A story from President Eyring that I shared in my talk inspired me to keep a gratitude journal much like his own ("O Remember, Remember," Ensign, Oct. 2007, 67).  To me, my blog really is a (homemaking) journal that I am leaving to my children and posterity.  It will be printed into book form.  Not only is the present recorded, but also a collection of the past which has brought so much back to my remembrance.  

I have learned to  keep a file of all my family member's talks for many years, and have recorded the recent talk I gave, as well as a few old ones, as blog posts.  I love to go through them and rediscover the teachings therein.  Reading my son's first talk which was on Father's Day brings tears to my eyes--how quickly they grow up!

When teaching a family history class at church, I discovered so many great talks including President Spencer W. Kimball's (1895-1985) "The Angels May Quote from It," (New Era, Oct. 1975, 4-5).  So it was no surprise how much I enjoyed reading the March 2011 New Era's article, "Remember to Remember," which referred to both President Eyring's and President Kimball's talks, both of which I was very familiar and highly recommend.  Many quotes by people such as these are also recorded in my journals and blog.

Newspaper Clippings
The article's suggestions work especially well for those of us who love to scrapbook.  Scrapbooks can contain special letters (such as those you write to your future self), newspaper clippings (photo-copied onto acid-free paper), and travel pages with maps, tickets, and brochures.  My scrapbooks contain many "everyday" shots, which the article recommends--they are not just for portraits!  You want to remember what your home looked like, including the bedrooms, exterior, gardens, kitchen--even the phone.  My advice, (which is what I have done for the past thirty years since I got my first camera), has been to always include at least one person (or a pet) in all of the pictures.  Believe it or not, the photos are soooo much more interesting.  Once-in-a-while, there might be a beautiful scenic shot or a picture with nature as the subject (such as when a hummingbird landed on my husband's finger in the garage), but most family photo album photos should include people.  

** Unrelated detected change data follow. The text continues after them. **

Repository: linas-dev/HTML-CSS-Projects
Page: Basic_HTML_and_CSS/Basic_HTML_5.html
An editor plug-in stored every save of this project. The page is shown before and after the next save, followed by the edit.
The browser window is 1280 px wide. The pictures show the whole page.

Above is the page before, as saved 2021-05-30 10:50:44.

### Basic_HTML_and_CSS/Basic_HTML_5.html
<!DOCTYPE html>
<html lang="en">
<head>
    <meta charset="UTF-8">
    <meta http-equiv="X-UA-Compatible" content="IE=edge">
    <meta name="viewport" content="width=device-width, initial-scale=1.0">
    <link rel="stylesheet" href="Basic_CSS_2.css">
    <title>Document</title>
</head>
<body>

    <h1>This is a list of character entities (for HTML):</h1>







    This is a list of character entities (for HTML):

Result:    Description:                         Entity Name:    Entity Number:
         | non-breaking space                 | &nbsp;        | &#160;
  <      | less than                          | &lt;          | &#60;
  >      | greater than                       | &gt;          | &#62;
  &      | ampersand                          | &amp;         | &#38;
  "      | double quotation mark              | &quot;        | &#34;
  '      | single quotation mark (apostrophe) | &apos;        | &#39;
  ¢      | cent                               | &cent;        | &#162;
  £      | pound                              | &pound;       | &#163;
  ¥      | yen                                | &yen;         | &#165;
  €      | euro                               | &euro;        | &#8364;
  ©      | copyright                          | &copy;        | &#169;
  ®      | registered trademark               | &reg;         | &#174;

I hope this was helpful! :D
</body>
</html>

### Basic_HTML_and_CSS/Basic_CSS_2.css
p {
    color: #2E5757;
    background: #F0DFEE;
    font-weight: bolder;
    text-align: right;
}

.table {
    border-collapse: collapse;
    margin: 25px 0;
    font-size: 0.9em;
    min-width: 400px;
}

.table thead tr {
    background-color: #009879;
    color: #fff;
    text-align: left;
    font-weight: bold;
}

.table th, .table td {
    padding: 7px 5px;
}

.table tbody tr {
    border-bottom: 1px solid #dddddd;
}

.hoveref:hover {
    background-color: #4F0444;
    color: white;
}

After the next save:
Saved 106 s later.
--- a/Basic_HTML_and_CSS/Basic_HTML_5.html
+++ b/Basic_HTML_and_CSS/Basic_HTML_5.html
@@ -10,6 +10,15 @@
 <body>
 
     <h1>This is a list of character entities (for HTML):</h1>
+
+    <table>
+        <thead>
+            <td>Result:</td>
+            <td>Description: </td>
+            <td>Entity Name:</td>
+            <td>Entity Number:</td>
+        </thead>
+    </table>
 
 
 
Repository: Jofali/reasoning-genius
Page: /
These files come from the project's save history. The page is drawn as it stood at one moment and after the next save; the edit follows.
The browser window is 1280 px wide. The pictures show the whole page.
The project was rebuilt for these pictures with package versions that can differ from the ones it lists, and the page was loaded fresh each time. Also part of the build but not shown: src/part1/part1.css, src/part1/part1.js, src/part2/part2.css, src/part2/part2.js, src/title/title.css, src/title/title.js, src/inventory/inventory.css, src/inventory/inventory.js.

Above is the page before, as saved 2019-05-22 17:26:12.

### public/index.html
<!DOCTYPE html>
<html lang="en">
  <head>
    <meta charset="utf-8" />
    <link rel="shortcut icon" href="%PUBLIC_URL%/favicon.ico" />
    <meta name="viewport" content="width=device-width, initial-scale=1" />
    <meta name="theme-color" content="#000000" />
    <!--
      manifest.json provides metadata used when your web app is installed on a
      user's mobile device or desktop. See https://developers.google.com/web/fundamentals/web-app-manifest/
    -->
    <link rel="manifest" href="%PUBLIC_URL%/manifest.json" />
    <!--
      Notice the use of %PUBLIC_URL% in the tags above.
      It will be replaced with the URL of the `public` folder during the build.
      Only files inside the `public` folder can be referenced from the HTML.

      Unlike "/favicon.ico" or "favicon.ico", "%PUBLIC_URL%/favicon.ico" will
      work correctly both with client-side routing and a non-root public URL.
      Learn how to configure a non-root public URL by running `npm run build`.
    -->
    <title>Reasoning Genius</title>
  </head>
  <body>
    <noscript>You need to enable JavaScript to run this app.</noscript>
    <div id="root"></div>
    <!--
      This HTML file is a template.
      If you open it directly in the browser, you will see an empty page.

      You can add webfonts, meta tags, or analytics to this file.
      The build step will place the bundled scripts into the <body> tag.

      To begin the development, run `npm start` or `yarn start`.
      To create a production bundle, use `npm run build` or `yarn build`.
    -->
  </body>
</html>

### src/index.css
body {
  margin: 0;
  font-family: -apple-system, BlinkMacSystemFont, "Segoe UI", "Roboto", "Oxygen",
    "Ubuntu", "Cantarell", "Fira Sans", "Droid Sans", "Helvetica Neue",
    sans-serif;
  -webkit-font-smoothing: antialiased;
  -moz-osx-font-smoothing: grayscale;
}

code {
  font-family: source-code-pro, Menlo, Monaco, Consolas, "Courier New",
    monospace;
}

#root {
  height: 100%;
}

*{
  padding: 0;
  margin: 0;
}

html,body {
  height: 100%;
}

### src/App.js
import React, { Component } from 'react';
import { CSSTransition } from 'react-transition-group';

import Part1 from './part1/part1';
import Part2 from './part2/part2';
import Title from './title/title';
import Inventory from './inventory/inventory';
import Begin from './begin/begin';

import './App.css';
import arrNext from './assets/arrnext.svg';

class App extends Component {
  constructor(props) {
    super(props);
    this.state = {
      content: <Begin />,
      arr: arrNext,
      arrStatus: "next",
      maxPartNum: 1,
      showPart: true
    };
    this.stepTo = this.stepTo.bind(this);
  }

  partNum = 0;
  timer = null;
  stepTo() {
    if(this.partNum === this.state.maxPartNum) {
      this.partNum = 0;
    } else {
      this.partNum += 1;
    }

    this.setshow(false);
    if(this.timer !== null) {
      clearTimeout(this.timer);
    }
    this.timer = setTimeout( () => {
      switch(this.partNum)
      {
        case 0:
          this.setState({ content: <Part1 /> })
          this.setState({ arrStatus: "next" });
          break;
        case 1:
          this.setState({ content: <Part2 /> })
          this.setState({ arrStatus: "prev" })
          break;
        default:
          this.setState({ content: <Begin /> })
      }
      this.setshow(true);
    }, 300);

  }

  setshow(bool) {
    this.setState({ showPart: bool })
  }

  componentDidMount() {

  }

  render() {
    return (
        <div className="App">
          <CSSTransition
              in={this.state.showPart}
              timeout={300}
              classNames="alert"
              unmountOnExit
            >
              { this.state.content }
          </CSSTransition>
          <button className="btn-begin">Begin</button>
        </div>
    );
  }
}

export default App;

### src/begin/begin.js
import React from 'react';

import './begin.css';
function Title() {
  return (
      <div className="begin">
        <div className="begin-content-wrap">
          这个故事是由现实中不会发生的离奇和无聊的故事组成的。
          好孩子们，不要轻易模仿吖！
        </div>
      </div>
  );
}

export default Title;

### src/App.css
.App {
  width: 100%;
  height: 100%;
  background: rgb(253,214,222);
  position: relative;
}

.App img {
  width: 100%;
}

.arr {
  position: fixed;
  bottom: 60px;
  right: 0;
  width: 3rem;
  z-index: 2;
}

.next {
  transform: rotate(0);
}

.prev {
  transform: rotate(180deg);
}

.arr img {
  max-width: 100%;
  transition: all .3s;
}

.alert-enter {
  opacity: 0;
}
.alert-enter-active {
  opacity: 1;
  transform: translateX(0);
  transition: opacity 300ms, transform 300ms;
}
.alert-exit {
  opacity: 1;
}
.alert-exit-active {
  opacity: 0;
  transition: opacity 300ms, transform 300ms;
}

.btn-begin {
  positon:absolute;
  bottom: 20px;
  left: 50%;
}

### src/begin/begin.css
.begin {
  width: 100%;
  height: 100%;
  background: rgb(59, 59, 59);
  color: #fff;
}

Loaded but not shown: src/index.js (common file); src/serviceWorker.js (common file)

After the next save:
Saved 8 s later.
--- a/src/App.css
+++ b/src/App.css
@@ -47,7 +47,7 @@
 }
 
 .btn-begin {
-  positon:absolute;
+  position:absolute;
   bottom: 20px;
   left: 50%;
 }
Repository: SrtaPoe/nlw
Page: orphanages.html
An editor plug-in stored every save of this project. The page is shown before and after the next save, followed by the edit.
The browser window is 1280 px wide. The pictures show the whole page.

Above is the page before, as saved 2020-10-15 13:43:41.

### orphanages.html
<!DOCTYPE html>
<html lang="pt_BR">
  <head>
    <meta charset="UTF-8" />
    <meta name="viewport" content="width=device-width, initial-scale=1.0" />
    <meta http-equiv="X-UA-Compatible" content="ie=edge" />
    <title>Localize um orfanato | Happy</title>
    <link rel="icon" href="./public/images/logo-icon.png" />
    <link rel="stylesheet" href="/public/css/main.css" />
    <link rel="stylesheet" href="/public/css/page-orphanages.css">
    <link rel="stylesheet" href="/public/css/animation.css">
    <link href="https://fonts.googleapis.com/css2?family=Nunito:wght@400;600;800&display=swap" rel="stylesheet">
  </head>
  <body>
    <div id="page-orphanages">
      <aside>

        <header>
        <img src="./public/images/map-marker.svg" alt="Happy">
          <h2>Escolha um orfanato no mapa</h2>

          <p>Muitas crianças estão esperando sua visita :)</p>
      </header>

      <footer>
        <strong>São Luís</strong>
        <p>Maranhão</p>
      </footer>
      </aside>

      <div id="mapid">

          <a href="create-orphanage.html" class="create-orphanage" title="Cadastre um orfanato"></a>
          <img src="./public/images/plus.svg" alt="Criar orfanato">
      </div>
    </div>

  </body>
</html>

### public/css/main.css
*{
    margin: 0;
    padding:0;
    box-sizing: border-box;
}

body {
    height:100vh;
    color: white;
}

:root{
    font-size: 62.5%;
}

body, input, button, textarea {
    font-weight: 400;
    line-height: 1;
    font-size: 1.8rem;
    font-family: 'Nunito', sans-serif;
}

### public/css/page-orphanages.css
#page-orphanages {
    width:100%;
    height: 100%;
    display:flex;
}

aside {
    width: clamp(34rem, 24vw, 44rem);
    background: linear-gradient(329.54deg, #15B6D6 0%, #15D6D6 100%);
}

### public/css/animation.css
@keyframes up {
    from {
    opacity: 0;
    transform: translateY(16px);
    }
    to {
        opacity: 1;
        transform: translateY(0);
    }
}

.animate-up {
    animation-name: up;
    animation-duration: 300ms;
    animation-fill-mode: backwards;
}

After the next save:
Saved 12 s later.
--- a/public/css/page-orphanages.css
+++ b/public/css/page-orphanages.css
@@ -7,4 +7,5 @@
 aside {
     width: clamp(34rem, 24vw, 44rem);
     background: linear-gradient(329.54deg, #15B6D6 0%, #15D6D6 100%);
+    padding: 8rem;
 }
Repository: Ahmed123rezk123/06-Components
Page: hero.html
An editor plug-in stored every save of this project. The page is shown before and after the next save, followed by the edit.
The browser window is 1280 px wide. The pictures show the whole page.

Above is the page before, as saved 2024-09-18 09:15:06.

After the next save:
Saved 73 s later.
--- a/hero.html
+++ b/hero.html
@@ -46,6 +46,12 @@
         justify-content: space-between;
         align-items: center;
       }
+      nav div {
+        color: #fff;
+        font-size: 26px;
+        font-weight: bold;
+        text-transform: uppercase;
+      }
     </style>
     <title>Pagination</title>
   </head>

Include People!

Missionary Album
I am currently working on a "hall of fame" much like my Grandma Jordan had in her spacious, old-fashioned hall that will have family portraits and such to make this boring spot a little brighter.  Included in this hall will be a 12 x 12 framed scrapbook page of my husband's mission, which includes the Oakland Temple from thirty years ago.  I also made a smaller scrapbook of his mission, (small because he had a lot of pictures of "scenes" that I didn't find particularly interesting). In family home evening, we recorded my husband describing these photos to us and the background information which jogged his memory, and then we heard some really interesting stories!  I used this information to journal in his little missionary scrapbook, and kept the recording for anytime I need a good laugh.

My own scriptures are really another form of journaling for me.  I have developed a particular way to mark my scriptures--some of what I learned in seminary and BYU and some of my own making.  One thing that I do that might be unusual is to mark scriptures that are probably the origins of a heap of "sayings."  My grandma and mother always used the most interesting sayings, and I noticed that in a lot of historical fiction such as Gone with the Wind and the Little House series, many of these sayings are also found in the Bible.  Very few people use this picturesque, old way of speaking, although it is still prevalent among the elder folks in the south.  Many young people today have no clue what many sayings mean and really cannot understand fine literature or the King James version of the Bible.  Rather than clue them in, educators are dumbing the writings down!  My scriptures are yet another way for me to journal not only spiritual things, but also a way of recording these old sayings for my posterity.

Sometimes writing in an old-fashioned journal leads to writers-block.  Journal writing prompts are a great way to get you writing when you can't think of anything worth writing about.  Scrapbooking found on the Pages tabs of this blog, (listed under the blog title), has many handouts that I used for teaching scrapbook classes.  Some of these handouts lists photo journaling prompts for scrapbooks that would also work well for a traditional journal.  Also a list of writing prompts is found in "Remember to Remember" on page 19.  Here's a family history journal jar (more for adults) found at http://www.christysclipart.com on the Relief Society Page, (Christy's Clipart is also on Facebook).

No comments:


Related Posts Plugin for WordPress, Blogger...